“Percussive dancing is something I define as any form of dance in which the body, or ground, is played as a percussive instrument, which makes tap one part of a large family of human dance that involves the principle of percussion. Rhythm is the great communicator in the world.” – Sally Sommer
Tap dancing is an indigenous American art form, with influences from African (juba) dance and drumming rhythms, and European (jig) step dances, beginning during the colonial era. Tap grew out of the social dances of that time – whether performed in a ballroom or on a plantation. This melding of two very different cultures gave rise to the unique percussive art of tap dance.
By the early 1900’s, society’s appetite for live tap performance was extraordinary – from vaudeville houses and nightclubs, to theatres. Tap increasingly gained popularity until it’s golden age between 1920 and 1935, the year Jeni LeGon and Bill Robinson performed in the film Hooray for Love.
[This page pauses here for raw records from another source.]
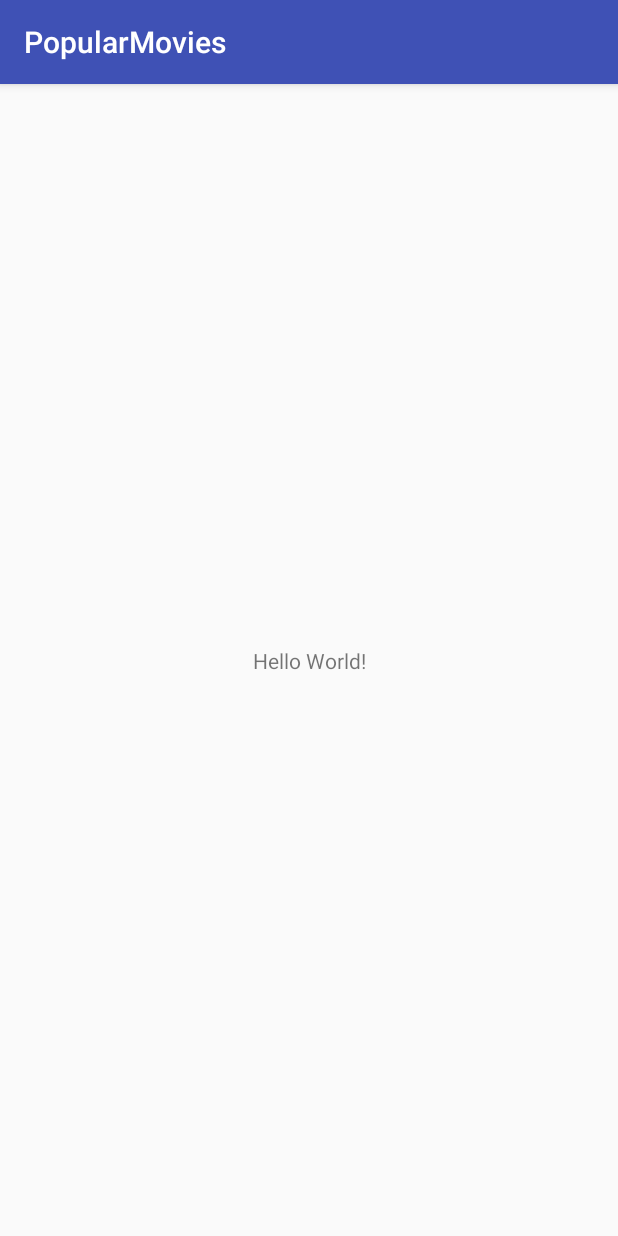
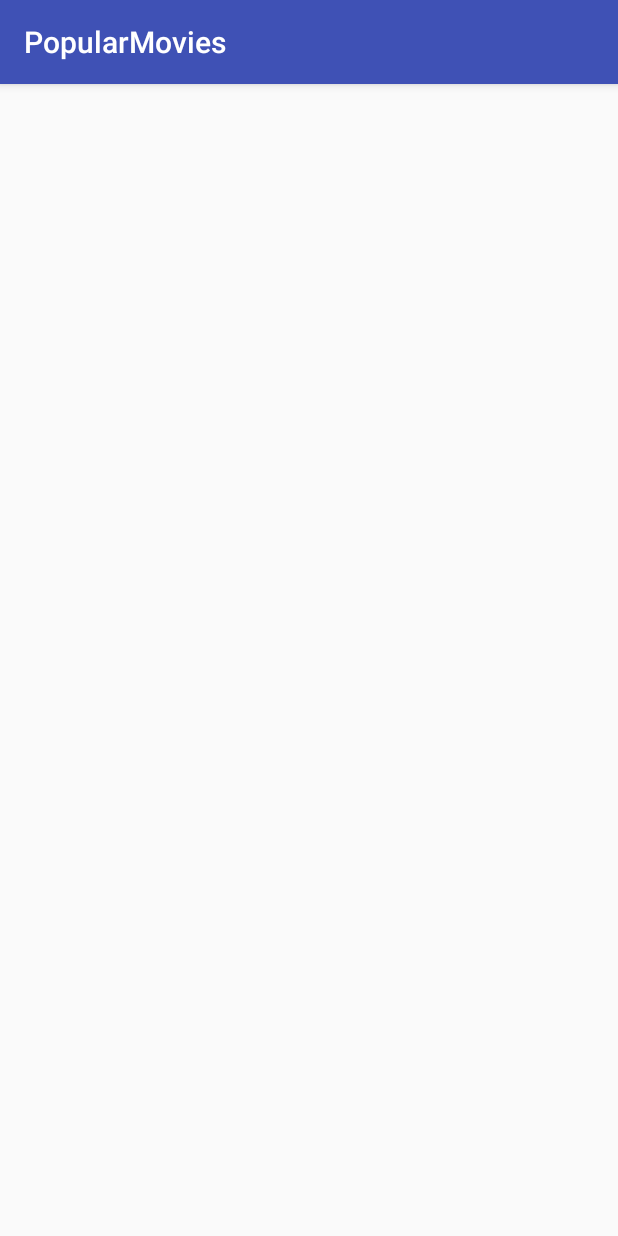
Before and after one commit to gauravsngarg/PopularMovies, an Android app: the screen it shows after launch (MainActivity), on a phone screen of 412 x 824 dp. Run offline under Robolectric (Android 15) with nearby library versions, the phone set to English and light mode, and no system bars.

Commit message:
Change ConstraintLayout to FrameLayout
Add FrameLayout and delete default TextView.

```diff
--- a/app/src/main/res/layout/activity_main.xml
+++ b/app/src/main/res/layout/activity_main.xml
@@ -1,19 +1,11 @@
 <?xml version="1.0" encoding="utf-8"?>
-<android.support.constraint.ConstraintLayout
+<FrameLayout
     xmlns:android="http://schemas.android.com/apk/res/android"
-    xmlns:app="http://schemas.android.com/apk/res-auto"
     xmlns:tools="http://schemas.android.com/tools"
     android:layout_width="match_parent"
     android:layout_height="match_parent"
     tools:context="gauravsngarg.com.popularmovies.MainActivity">
 
-    <TextView
-        android:layout_width="wrap_content"
-        android:layout_height="wrap_content"
-        android:text="Hello World!"
-        app:layout_constraintBottom_toBottomOf="parent"
-        app:layout_constraintLeft_toLeftOf="parent"
-        app:layout_constraintRight_toRightOf="parent"
-        app:layout_constraintTop_toTopOf="parent"/>
 
-</android.support.constraint.ConstraintLayout>
+
+</FrameLayout>
```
During this period, tap was the most popular dance on Broadway and the silver screen, and many “Big Bands” had a tap act as part of their show. Female dancers – while often not honored in history books – were important to the appeal and success of tap during this period.
After the 1929 depression hit, many theatres and clubs closed. Eventually tap dancers could only find work for pre-movie performances and many African American dancers were further marginalized. Interest in tap virtually disappeared from 1950-1970 due to economic forces, the death of vaudeville and a new form of Broadway choreography called “jazz” dancing.
Since then tap has re-emerged and found new vitality in its expression. Women dancers have been an integral part of this new life, bringing a uniquely compelling quality to the dancing. As Idella Reed-Davis, a principle dancer in all three of the Taps Are Talking: Women In Tap performances and founding member of Rhythm Iss, says, “I think we [women] take the edge off the tension in the performance. You can breathe while we dance. While when men dance, like Savion [Glover], I’m so awed, so caught up in the tension. I’m so on the edge of my seat that I can’t breath. But when women dance you can sit back, absorb what it is that we’re doing. You can feel. You can be in the moment with the dancers.”
Whatever tap will become, whatever will be expressed through this vibrant art form, women dancers will continue developing tap as a unique voice for women.